The 10000 hours myth
At the moment there seems to be a lot of garbage being bandied about that to be an “expert” you need to spend 10000 hours doing one thing.
Who is coming up with this twaddle?
It is of course, the people who learnt about computers a few years ago at school and have just entered the workforce. It is where most of these “experts” have been out of school about 10-15 years and would have you believe they are “experts” in many different disciplines already. It is those from University who have been brainwashed into thinking they are the “experts” because the right learning establishment has given them the right piece of paper effectively declaring them to be an “expert”. (And I have met a lot of these). 🙁
These disciplines include engineering, design, coding, marketing, sales, database and anything new that has appeared on the world scene in the last twelve months.
They are of course BS agents of the first order.

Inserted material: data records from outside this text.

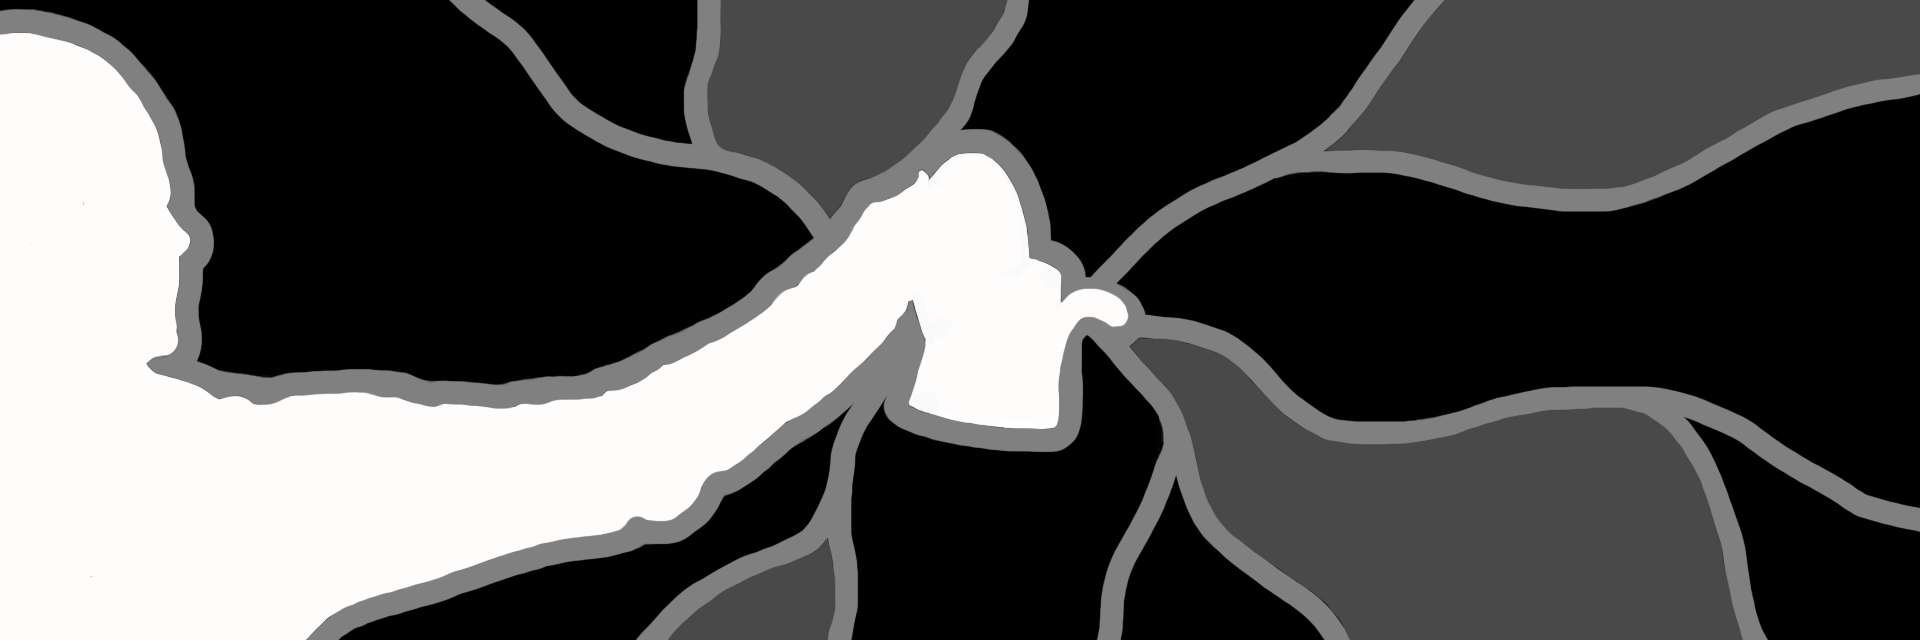
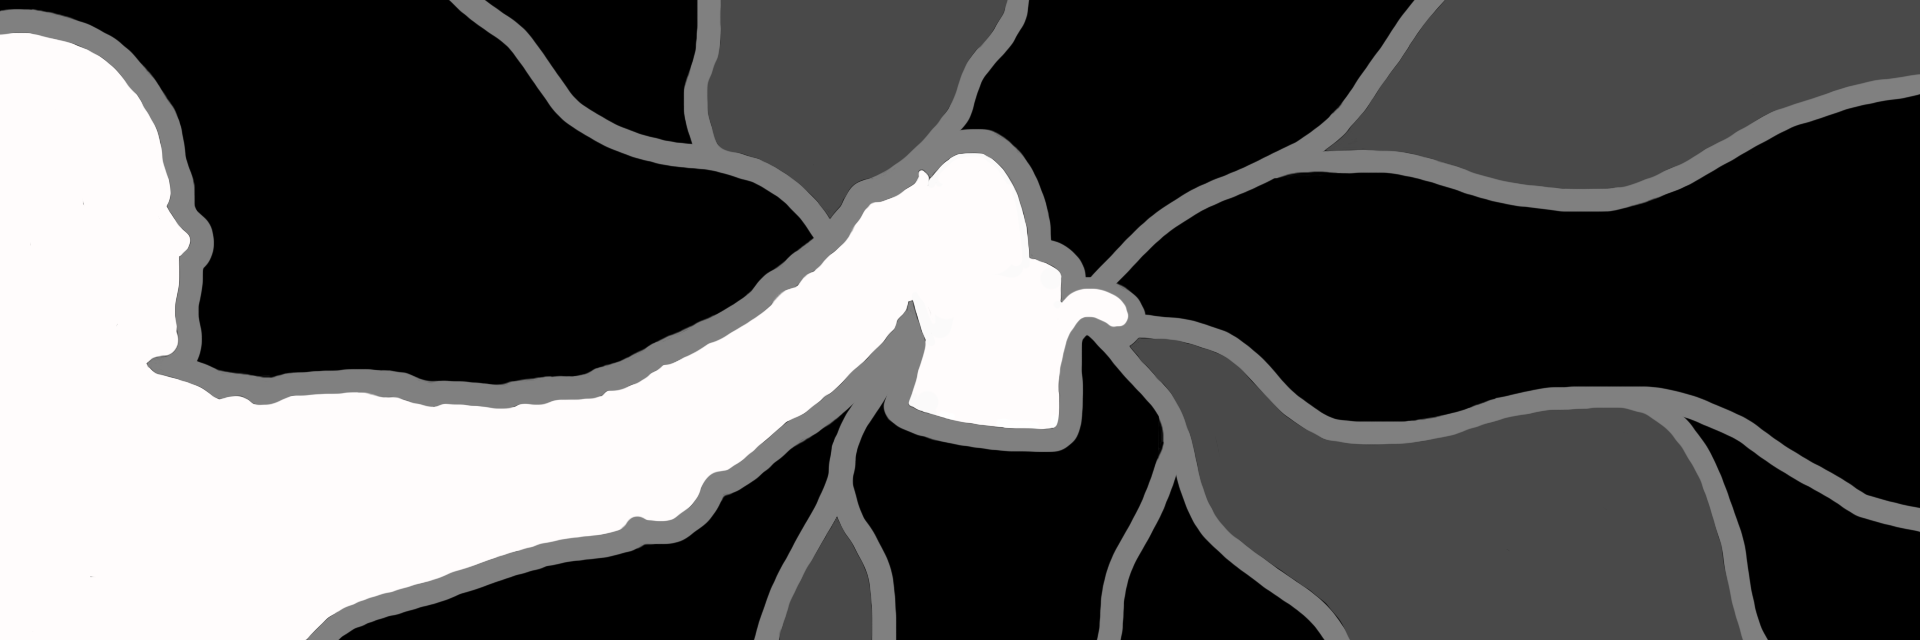
change of masks

Changed region(s): [[0.3125, 0.7812, 0.4688, 1.0]]

diff --git a/sketch.js b/sketch.js
@@ -37,7 +37,7 @@ function draw() {
     let pixMod = sourceImg.get(x, y);
     console.log(mask[0]);
 
-    if (mask[0] == 73) { //dark grey mask (red)
+    if (mask[0] > 66 && mask[0] < 74) { //dark grey mask (red)
       let pixMod = sourceImg.get(x, y);
       let mask = maskImg.get(x, y);
       pixMod[0] = pixMod[0] * 2;

diff --git a/README.md b/README.md
@@ -1,3 +1,3 @@
 ## Creative Coding 2: Custom Pixel
 
-Been struggling with the 3rd image and adjusting the original image to be the same brightness as the others. Might have to quickly re-shoot these ones. Need to fix up the mask on the 2nd image as well, as there is a glitch with the white mask. 
+Want to change the masks so that each mask is a different idea from the 1st one so gives it more variety and use different graphic design concepts.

The reality is that concentrating on a subject for 10000 hours merely brings you to the point of being a Journeyman (just out of their apprenticeship) where they can understand what they are trying to do, and can produce a reasonable facsimile thereof. From there they will have another decade (at least) to reach the stage of craftsman or competent tradesman. To become a Master Craftsman or Tradesman will require even more time, and most times people never achieve that status (irrespective of what it says on their business card).
The end of a 10000 hours apprenticeship was always regarded as the starting point of a craft or tradesman’s career – not the ultimate end of it. That is why they were known as Journeymen.
An “expert” is defined in a dictionary as “a person who has a comprehensive and authoritative knowledge of or skill in a particular area.”
Can you be an “expert” in multiple disciplines?
I do not believe you can. There is an old saying “A jack of all trades, and master of none”, which I believe explains perfectly what a 10000 hour multi-discipline “expert” really is.
The longer you work at something, then the better you get at it (this is called practice), but the more you practice the more you know about less and less (because you don’t have enough time). Eventually, of course you know absolutely everything about nothing at all. 🙂
I have heard of Building apprentices that spent their whole apprenticeship hanging doors, and the bare minimum of anything else. They are great at hanging doors, but I wouldn’t expect them to build a house for me.
Choose your 10000 hours “expert” with great care.